The election results are in. And by chance, they were celebrating this day 407 years ago. Huzzah, huzzah, huzzah! (Image from a 17th C French manuscript, « Le discours de l'entrée (7 nov. 1613) de Messeigneurs le duc d'Espernon et marquis de La Vallette en la ville de Metz, avec les pourtraits des arcs triomphaux », par « D. Jacquet » (1614).)
An edition of Frances Hodgson Burnett's Secret Garden illustrated by Inga Moore has been my bedtime reading for the last few days of the presidential campaign and should get me through to tomorrow's aftermath. It's lovely. I'm not sure when I last read the novel—maybe as much as thirty years ago when Ruth Sanderson's beautiful edition was published. When I opened this book, I knew I would have adored it as a child and was going to enjoy it now. In my conceit as a garden historian, though, I thought its illustrations of the Misselthwaite grounds were a bit over the top—much too complicated and big to be maintained by the one gardener I remembered from the story. Well, I was wrong.

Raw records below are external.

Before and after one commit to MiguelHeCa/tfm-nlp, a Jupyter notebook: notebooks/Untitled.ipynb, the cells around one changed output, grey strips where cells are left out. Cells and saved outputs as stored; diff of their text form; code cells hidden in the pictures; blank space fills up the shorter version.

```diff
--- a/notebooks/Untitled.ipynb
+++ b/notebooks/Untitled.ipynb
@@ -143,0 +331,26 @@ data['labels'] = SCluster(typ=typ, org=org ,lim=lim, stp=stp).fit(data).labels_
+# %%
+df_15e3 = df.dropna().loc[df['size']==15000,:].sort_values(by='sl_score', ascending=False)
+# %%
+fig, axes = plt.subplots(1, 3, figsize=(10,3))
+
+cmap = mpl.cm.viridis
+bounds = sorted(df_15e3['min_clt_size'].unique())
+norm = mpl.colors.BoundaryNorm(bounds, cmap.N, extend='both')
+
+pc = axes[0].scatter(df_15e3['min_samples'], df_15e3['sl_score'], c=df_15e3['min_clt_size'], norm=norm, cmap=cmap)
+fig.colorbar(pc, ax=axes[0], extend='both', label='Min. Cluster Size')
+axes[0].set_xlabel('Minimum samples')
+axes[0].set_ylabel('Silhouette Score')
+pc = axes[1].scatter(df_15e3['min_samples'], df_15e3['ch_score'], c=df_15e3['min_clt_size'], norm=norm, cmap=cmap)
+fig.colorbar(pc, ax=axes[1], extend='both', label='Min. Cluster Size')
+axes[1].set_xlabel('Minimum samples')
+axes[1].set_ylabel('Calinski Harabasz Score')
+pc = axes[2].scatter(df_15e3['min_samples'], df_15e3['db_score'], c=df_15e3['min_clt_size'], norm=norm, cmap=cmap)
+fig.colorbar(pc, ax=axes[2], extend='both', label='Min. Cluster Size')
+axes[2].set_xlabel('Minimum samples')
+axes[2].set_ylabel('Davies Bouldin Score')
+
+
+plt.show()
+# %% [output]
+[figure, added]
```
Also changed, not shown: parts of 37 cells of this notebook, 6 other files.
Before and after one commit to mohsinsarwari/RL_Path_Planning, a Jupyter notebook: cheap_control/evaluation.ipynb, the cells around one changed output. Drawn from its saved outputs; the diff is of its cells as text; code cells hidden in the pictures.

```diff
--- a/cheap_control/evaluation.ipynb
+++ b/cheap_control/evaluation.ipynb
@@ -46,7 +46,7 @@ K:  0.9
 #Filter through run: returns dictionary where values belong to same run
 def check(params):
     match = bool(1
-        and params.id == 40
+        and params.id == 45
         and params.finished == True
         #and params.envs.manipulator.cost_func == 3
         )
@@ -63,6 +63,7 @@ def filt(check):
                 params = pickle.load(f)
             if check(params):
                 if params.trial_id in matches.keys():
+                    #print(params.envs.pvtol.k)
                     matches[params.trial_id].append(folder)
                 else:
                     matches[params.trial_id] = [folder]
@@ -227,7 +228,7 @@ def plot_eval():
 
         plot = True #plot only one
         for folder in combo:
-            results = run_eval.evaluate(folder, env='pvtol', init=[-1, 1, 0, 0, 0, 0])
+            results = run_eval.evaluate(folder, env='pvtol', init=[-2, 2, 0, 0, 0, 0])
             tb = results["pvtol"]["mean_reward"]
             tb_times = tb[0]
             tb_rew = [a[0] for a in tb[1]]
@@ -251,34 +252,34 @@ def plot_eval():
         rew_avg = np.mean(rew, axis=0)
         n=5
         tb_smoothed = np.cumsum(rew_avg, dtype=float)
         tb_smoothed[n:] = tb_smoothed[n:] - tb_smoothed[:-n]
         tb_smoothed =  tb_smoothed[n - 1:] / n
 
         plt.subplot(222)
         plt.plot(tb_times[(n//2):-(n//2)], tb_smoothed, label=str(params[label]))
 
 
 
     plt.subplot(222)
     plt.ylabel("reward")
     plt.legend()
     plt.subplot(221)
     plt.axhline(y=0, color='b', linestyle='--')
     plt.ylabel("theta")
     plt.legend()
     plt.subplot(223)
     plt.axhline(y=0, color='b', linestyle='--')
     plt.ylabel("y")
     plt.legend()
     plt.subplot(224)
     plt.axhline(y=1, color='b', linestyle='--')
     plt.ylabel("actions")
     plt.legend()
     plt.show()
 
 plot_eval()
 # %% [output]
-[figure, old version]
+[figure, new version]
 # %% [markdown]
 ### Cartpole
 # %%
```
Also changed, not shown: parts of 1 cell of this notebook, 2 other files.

I love artists' imaginative renditions of archeological sites. A set of post holes, some jewelry, and a collection of animal bones may say a lot to a specialist but not so much to the rest of us until the artist gets to work. Then voilà, a picture of an early medieval stock-raising village in Pontarlier, France. Here I can actually imagine myself viewing the town from a hillside—and then walking down into it. It really helps that the surrounding topography is provided as well. I've never tried to sketch a scene for one of my stories, but I do make rough maps and diagrams of house interiors. Whatever works to stimulate and amplify the imagination—and at the moment give brief respite from climate change, pandemic, and election anxieties!
Via Merovingian-era settlement excavated in France at The History Blog
Blog post alert and appeal: The always interesting James Gurney has posted what I'd call the image of the day in Voter Line. Read him, study his technique if you are a watercolorist—and if you haven't voted, VOTE!
Website alert: Artists in the Archive celebrates the work of artists who have been given fellowships to incorporate materials at the American Antiquarian Society into their creative work. The Society, located in Worcester, Massachusetts, holds the world's largest collection of materials printed in America between 1640 and 1876. Since 1995, it has offered fellowships to creative and performing artists to explore these resources and incorporate what they find into new works. The results have included, not only historical fiction like The Age of Phillis, but book art by Stephanie Wolff, comics by R. Sikoryak, music by Lisa Bielawa, and much, much more. The sample at this retrospective website alone will set your mind dancing off in new directions.
In tidying up some computer files, I came across this whiz-bang drawing of a moving house by Albert Robida. It made me laugh all over again. Look at the lass pointing an umbrella on the lower porch balcony—she could be Myrtle in Philip Reeve's very funny steampunk novel, Larklight! In fact, David Wyatt may well have been partially inspired by Robida for his wonderful period-flavor, Larklight illustrations.
Sometimes a picture gives a lift to the heart. I had a dog, Badger, named for the white stripe up his black face. Because I loved him dearly, badgers have become my totem animal. This morning I was cheered to run across this image in illustrator Danielle Barlow's new Green Wheel Oracle. Whatever helps you through the day (let alone the night)! For more of Barlow's Dartmoor landscapes and evocative mythic illustrations, click here. And thank you, Myth and Moor, for Telling stories back to the land, which puts Barlow's work in context.
A blog post, The Spectacle of Paris Streets, has just alerted me to a book I wish I had known about when I was researching Where the Light Falls: A Travers Paris par Crafty. For instance, I'd never thought of large trees being planted on a Parisian boulevard until I saw this image. It's the sort of sight that could cause a character to loiter, or spark a train of thought, or even somehow play into the action of a story. Or it could prompt an imaginative excursion: what if there were a world where a steampunk technology was used by trees to facilitate their own migration? The whole book is worth exploring.